Your objective
Check every line of the data for the string "circle" and copy the ones that have it.

Items listed in a dataset
= = = = = = =
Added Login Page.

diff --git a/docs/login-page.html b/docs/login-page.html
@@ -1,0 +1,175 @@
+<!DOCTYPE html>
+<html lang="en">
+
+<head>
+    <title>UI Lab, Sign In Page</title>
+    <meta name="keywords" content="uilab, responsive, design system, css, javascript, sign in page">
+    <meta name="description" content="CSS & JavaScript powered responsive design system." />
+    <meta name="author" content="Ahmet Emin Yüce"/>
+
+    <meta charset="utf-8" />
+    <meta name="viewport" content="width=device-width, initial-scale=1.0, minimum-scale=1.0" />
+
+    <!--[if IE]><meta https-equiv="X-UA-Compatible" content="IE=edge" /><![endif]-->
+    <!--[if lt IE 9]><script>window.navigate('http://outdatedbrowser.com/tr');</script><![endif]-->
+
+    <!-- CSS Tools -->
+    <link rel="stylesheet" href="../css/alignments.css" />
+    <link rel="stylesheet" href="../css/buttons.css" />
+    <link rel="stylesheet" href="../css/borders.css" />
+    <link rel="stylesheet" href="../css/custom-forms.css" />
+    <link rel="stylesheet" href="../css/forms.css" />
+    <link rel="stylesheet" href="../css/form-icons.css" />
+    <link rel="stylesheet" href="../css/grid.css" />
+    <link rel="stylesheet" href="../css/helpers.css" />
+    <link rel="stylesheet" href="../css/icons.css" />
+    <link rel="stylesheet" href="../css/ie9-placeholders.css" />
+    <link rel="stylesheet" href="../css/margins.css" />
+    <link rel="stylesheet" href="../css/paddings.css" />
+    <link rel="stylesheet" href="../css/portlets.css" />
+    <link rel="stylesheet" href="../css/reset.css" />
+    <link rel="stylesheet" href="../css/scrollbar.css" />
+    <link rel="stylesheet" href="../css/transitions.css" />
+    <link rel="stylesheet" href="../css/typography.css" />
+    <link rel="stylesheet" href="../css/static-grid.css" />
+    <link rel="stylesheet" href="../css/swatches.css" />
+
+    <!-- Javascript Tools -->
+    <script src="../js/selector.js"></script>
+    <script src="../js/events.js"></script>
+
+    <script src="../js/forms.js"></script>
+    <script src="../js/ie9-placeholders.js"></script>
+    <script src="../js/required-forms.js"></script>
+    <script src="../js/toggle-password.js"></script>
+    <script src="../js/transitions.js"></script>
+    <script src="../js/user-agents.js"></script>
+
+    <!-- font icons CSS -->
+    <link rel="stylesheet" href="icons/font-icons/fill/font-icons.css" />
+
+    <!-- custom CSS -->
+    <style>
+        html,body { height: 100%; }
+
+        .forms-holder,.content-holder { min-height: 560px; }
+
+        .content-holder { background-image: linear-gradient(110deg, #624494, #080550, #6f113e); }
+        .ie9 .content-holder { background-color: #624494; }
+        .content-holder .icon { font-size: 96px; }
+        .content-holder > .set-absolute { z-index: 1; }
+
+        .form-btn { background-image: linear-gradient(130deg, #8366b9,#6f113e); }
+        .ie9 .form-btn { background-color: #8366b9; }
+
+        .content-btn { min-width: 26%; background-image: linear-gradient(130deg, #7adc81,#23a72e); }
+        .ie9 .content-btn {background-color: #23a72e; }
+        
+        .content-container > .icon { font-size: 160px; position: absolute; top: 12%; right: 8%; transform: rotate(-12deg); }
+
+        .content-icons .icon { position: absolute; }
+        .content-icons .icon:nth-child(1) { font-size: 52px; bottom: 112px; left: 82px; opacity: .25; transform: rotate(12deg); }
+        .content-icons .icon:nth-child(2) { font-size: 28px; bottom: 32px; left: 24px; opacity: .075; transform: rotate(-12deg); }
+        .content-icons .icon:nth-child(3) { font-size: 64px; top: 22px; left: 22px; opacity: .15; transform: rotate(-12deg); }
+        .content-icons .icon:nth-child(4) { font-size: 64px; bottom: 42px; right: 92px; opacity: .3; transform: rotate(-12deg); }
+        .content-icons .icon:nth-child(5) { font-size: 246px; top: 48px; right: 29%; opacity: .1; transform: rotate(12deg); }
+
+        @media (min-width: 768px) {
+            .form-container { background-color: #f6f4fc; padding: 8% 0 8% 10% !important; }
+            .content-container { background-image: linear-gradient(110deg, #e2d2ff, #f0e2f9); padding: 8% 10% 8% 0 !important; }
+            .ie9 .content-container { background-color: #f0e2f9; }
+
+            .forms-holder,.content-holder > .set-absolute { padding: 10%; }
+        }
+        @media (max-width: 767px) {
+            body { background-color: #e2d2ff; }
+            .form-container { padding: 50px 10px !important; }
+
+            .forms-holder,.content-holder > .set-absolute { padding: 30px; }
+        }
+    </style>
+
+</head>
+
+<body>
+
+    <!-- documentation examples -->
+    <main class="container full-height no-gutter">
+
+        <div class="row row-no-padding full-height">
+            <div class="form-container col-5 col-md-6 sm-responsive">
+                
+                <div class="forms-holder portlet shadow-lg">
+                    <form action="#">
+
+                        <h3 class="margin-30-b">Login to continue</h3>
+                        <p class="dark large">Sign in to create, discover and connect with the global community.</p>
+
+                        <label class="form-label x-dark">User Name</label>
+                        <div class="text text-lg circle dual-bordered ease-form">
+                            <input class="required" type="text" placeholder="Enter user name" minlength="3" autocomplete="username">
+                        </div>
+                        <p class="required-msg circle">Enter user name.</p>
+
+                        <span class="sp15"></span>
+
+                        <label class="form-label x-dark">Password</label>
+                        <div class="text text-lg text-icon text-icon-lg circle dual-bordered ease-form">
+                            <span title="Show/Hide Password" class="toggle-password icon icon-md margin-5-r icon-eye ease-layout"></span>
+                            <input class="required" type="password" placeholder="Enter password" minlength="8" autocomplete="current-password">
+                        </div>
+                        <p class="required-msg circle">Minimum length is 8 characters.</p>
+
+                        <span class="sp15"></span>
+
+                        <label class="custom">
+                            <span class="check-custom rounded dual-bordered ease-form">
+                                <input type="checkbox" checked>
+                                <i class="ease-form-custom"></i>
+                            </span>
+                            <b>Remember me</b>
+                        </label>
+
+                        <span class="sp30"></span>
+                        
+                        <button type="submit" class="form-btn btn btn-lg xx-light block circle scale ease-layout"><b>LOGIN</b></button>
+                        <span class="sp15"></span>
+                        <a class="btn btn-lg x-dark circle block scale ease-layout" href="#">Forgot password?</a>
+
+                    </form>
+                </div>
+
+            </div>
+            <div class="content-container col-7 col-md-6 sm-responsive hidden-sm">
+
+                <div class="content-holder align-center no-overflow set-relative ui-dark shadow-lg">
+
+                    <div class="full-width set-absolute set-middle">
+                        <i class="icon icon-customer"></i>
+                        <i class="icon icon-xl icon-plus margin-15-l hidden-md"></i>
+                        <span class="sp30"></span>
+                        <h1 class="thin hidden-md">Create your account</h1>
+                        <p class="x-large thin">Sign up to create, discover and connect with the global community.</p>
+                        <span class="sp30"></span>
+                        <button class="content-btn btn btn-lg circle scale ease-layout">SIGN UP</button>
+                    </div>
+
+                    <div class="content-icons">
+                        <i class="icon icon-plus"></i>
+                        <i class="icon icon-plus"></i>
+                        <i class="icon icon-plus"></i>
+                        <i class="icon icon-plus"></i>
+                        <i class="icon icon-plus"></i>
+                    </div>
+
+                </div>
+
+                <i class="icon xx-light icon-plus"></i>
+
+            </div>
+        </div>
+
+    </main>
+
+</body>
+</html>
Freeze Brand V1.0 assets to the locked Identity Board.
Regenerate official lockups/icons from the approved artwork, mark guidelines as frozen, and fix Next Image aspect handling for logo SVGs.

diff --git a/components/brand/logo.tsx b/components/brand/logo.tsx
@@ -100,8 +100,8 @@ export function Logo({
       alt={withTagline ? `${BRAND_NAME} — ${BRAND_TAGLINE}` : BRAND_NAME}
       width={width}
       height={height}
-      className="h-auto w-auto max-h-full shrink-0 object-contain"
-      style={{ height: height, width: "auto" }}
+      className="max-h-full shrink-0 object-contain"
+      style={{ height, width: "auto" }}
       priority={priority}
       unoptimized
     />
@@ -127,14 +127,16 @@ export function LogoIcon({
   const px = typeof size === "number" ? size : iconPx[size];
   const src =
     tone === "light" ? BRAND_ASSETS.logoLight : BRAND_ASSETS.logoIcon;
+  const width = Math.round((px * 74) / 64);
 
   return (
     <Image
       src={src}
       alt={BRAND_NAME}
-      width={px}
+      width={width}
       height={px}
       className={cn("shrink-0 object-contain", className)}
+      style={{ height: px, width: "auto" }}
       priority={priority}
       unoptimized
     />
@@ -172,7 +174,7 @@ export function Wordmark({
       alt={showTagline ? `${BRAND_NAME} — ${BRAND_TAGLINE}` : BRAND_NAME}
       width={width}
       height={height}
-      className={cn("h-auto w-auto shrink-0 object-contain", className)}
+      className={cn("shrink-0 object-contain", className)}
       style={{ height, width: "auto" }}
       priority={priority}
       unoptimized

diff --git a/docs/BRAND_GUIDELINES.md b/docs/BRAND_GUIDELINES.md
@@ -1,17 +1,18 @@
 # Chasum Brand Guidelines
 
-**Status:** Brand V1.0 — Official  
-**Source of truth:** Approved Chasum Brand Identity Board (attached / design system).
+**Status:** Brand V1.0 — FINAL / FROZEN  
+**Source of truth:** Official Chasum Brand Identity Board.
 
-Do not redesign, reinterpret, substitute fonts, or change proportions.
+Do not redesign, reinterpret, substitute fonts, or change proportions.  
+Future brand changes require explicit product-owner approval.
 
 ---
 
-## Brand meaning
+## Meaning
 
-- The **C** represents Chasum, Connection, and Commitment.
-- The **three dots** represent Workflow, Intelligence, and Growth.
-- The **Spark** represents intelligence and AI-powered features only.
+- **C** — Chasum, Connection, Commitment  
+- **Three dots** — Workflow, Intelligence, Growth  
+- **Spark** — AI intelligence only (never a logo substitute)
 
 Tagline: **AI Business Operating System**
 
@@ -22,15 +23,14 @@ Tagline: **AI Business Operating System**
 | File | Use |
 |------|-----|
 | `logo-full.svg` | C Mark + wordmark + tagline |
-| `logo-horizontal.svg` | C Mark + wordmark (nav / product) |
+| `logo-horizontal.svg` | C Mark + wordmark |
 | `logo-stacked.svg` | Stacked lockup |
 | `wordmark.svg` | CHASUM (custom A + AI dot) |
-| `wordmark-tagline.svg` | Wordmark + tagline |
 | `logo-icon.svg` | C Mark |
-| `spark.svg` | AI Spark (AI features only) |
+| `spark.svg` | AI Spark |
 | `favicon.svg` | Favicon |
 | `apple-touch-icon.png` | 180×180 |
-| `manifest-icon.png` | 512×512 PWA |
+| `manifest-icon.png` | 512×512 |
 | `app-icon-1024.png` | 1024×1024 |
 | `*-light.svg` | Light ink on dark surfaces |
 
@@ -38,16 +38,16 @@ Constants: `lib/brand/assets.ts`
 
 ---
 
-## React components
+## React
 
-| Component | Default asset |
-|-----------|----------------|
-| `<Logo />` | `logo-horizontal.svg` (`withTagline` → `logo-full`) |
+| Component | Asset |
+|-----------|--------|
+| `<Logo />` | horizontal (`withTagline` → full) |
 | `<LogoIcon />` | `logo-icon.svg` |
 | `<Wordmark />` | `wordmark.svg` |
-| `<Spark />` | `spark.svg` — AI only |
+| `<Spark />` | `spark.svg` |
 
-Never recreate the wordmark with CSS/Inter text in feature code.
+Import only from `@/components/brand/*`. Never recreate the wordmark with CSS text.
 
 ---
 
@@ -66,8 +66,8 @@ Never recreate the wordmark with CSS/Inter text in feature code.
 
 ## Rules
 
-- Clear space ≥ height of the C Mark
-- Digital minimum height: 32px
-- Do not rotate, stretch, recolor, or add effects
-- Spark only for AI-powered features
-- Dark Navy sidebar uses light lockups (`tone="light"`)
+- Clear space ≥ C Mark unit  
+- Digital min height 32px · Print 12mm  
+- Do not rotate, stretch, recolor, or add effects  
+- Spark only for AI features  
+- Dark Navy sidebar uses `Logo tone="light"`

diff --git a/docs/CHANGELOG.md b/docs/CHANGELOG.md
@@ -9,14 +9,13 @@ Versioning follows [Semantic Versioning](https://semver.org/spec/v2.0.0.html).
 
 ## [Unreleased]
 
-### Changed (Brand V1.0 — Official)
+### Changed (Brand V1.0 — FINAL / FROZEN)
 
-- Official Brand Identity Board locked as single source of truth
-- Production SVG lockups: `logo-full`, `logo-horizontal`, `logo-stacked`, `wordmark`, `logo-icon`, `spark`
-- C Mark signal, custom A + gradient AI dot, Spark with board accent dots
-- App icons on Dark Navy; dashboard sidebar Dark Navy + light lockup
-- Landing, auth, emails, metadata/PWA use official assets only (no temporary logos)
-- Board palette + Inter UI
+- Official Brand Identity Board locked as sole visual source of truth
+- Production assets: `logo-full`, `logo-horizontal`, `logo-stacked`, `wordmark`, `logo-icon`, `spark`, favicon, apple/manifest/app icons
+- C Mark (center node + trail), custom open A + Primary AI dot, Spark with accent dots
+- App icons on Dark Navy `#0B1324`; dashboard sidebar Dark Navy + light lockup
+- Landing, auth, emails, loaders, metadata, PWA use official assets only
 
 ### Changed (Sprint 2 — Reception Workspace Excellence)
= = = = = = =
Task answer
+                        <div class="text text-lg circle dual-bordered ease-form">
+                        <p class="required-msg circle">Enter user name.</p>
+                        <div class="text text-lg text-icon text-icon-lg circle dual-bordered ease-form">
+                        <p class="required-msg circle">Minimum length is 8 characters.</p>
+                        <button type="submit" class="form-btn btn btn-lg xx-light block circle scale ease-layout"><b>LOGIN</b></button>
+                        <a class="btn btn-lg x-dark circle block scale ease-layout" href="#">Forgot password?</a>
+                        <button class="content-btn btn btn-lg circle scale ease-layout">SIGN UP</button>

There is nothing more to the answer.